■ **Exercise**
Filter the records below for the word "data". Copy each line that holds it.
==== Records shown ====
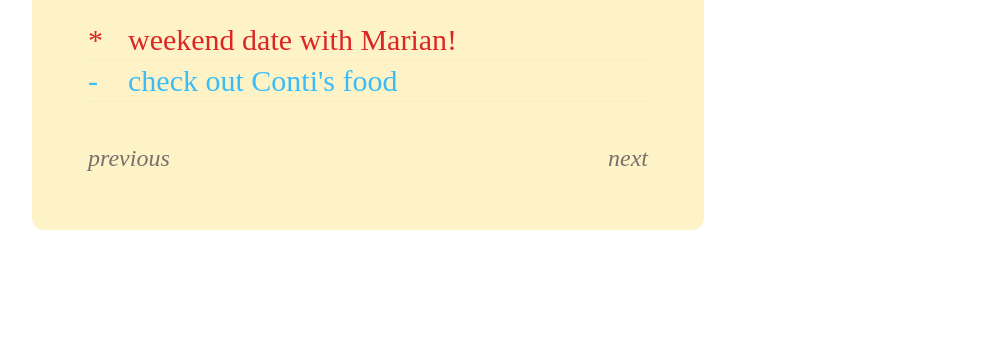
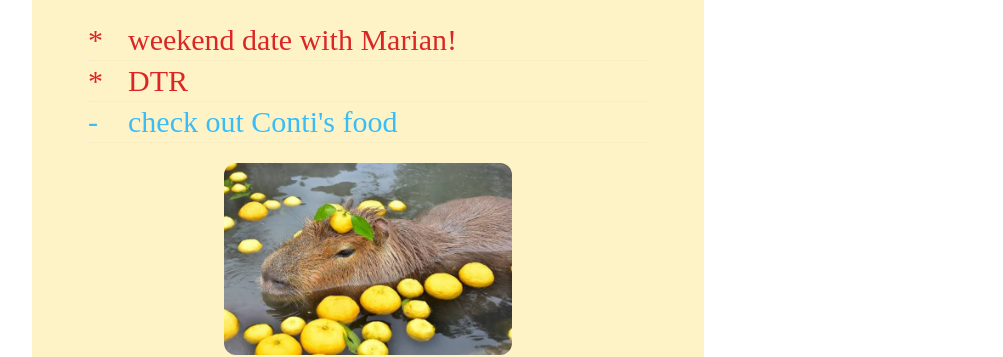
Before and after one commit to michaelignacio/marians-heart, a Next.js app: page /page-6 in a window 1280 px wide. Shown: the part 502-859 px from the top of the page, without its empty margins (138-1141 px from the left). Before the commit the page ends 800 px from the top, so only its background shows below. Built offline with nearby package versions, Linux system fonts and the light colour scheme; a web font is replaced by a local one.

Commit message:
Update entries

```diff
--- a/data/page-6.js
+++ b/data/page-6.js
@@ -36,6 +36,10 @@ const days = [
         name: 'weekend date with Marian!',
       },
       {
+        indicator: '*',
+        name: 'DTR',
+      },
+      {
         indicator: '-',
         name: "check out Conti's food",
       },
--- a/pages/page-6.js
+++ b/pages/page-6.js
@@ -1,6 +1,7 @@
 import log from '../data/page-6'
 import Page from '../components/page'
 import featured from '../public/umaapaw.png'
+import bujoPic from '../public/capy.jpg'
 
 const spotify = (
   <iframe
@@ -15,5 +16,5 @@ const spotify = (
 );
 
 export default function Page6() {
-  return <Page log={log} spotify={spotify} pageNum="6" featured={featured} />;
+  return <Page log={log} spotify={spotify} pageNum="6" bujoPic={bujoPic} featured={featured} />;
 }
```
====
■ **Written solution**
--- a/data/page-6.js
+++ b/data/page-6.js
 import log from '../data/page-6'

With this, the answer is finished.